===== Supplied records =====

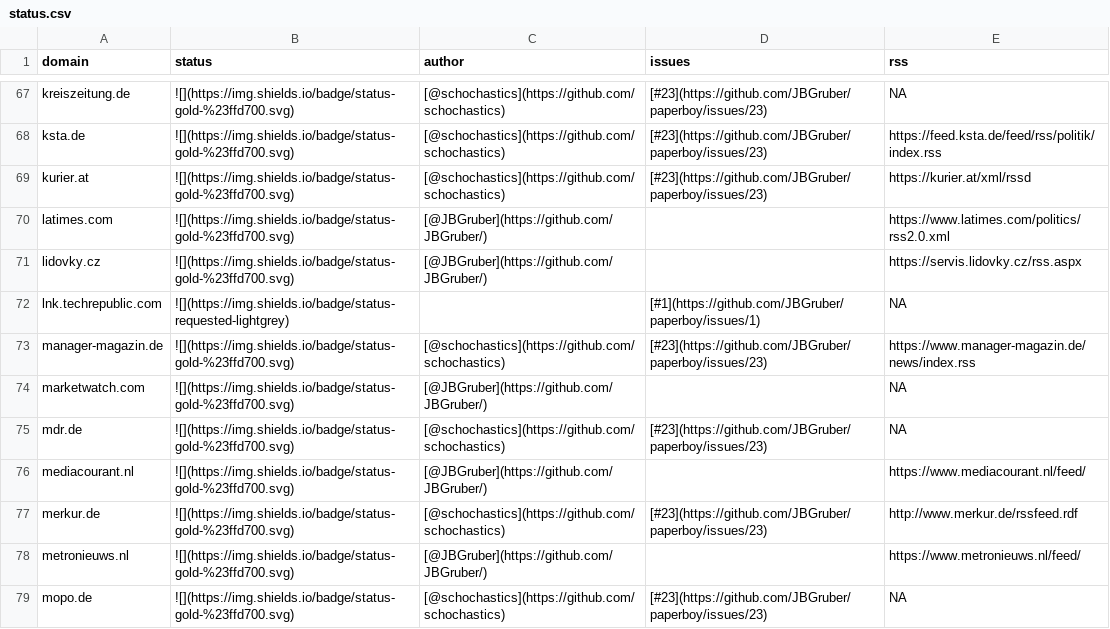
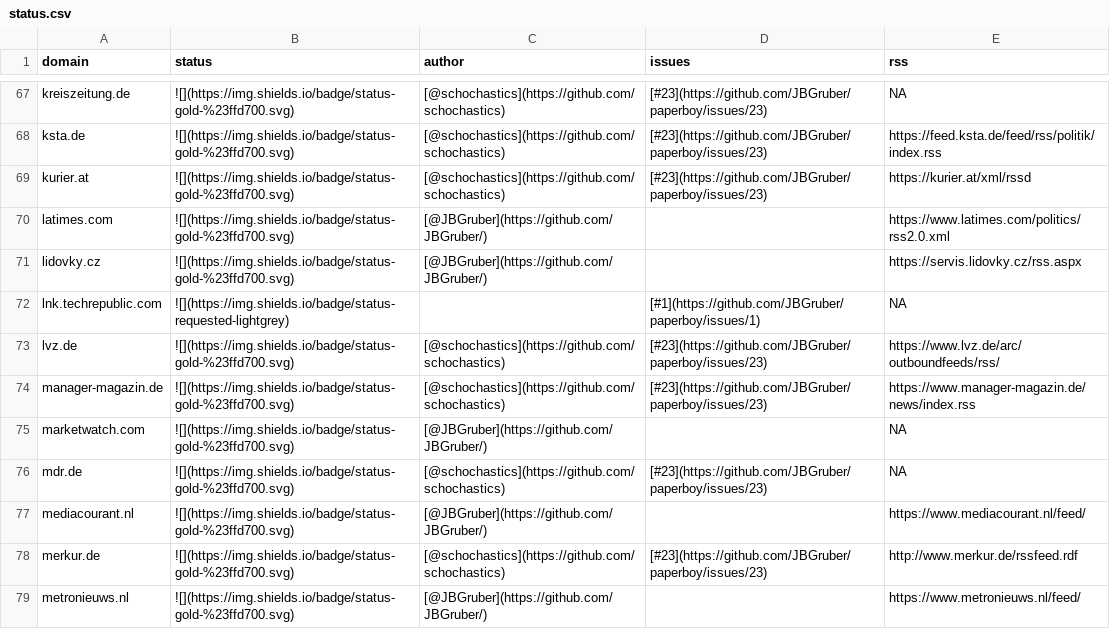
Before and after one commit to JBGruber/paperboy, a CSV file: inst/status.csv, drawn as a sheet; only a part is shown, gaps mark what is left out; the shorter side is filled out with more unchanged rows; the diff names each change by its address in the sheet, - before the commit and + after, or states it on an @@ line.

```diff
--- a/inst/status.csv
+++ b/inst/status.csv
+row 73: lvz.de | ![](https://img.shields.io/badge/status-gold-%23ffd700.svg) | [@schochastics](https://github.com/schochastics) | [#23](https://github.com/JBGruber/paperboy/issues/23) | https://www.lvz.de/arc/outboundfeeds/rss/
```
Also changed, not shown: 2 other files.
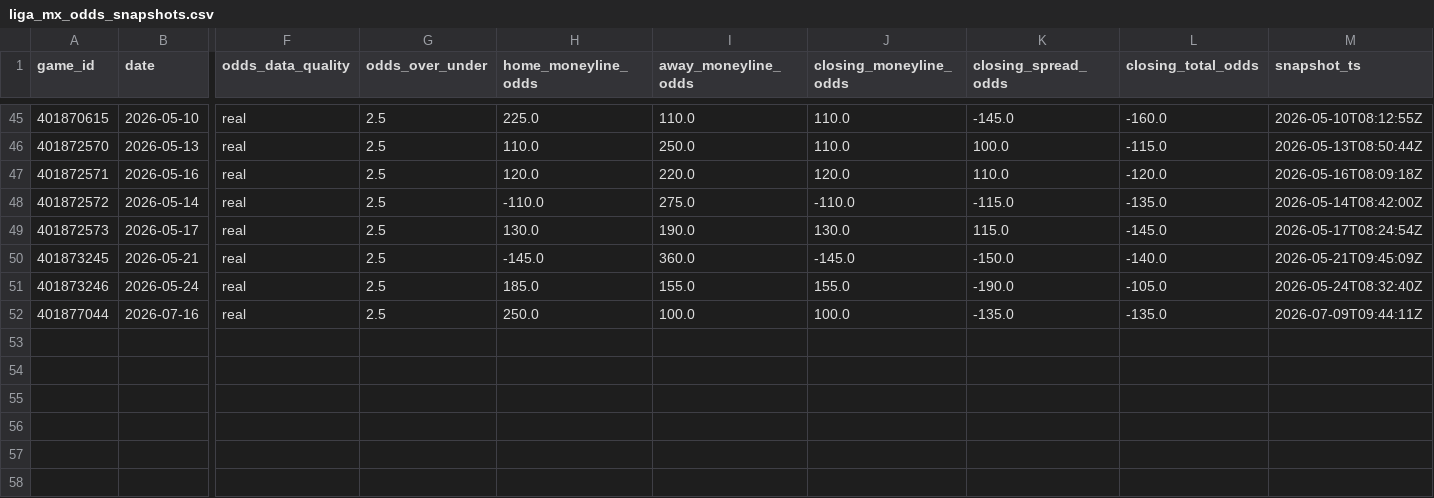
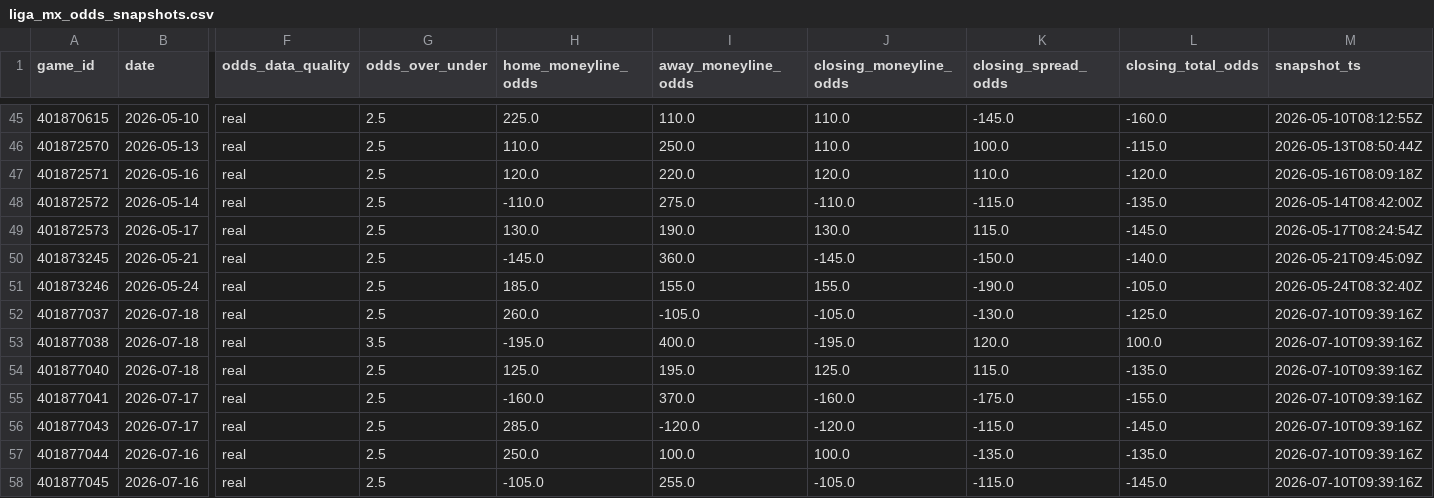
Before and after one commit to emilioandrade0/PickGOLD, a CSV file: src/data/liga_mx/raw/liga_mx_odds_snapshots.csv, drawn as a sheet; only a part is shown, gaps mark what is left out; addresses are those after the commit; rows hold the shown columns only; the diff names each change by its address in the sheet, - before the commit and + after, or states it on an @@ line.

```diff
--- a/src/data/liga_mx/raw/liga_mx_odds_snapshots.csv
+++ b/src/data/liga_mx/raw/liga_mx_odds_snapshots.csv
+row 52: 401877037 | 2026-07-18 | real | 2.5 | 260.0 | -105.0 | -105.0 | -130.0 | -125.0 | 2026-07-10T09:39:16Z
+row 53: 401877038 | 2026-07-18 | real | 3.5 | -195.0 | 400.0 | -195.0 | 120.0 | 100.0 | 2026-07-10T09:39:16Z
+row 54: 401877040 | 2026-07-18 | real | 2.5 | 125.0 | 195.0 | 125.0 | 115.0 | -135.0 | 2026-07-10T09:39:16Z
+row 55: 401877041 | 2026-07-17 | real | 2.5 | -160.0 | 370.0 | -160.0 | -175.0 | -155.0 | 2026-07-10T09:39:16Z
+row 56: 401877043 | 2026-07-17 | real | 2.5 | 285.0 | -120.0 | -120.0 | -115.0 | -145.0 | 2026-07-10T09:39:16Z
-M57 (snapshot_ts): 2026-07-09T09:44:11Z
+M57 (snapshot_ts): 2026-07-10T09:39:16Z
+row 58: 401877045 | 2026-07-16 | real | 2.5 | -105.0 | 255.0 | -105.0 | -115.0 | -145.0 | 2026-07-10T09:39:16Z
```
Also changed, not shown: src/data/kbo/raw/kbo_advanced_history.csv, src/data/liga_mx/raw/liga_mx_upcoming_schedule.csv, 25 other files.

=====

A complete answer reproduces every line of the records in which the word "inst" occurs.

Before and after one commit to JBGruber/paperboy, a CSV file: inst/status.csv, drawn as a sheet; only a part is shown, gaps mark what is left out; the shorter side is filled out with more unchanged rows; the diff names each change by its address in the sheet, - before the commit and + after, or states it on an @@ line.
--- a/inst/status.csv
+++ b/inst/status.csv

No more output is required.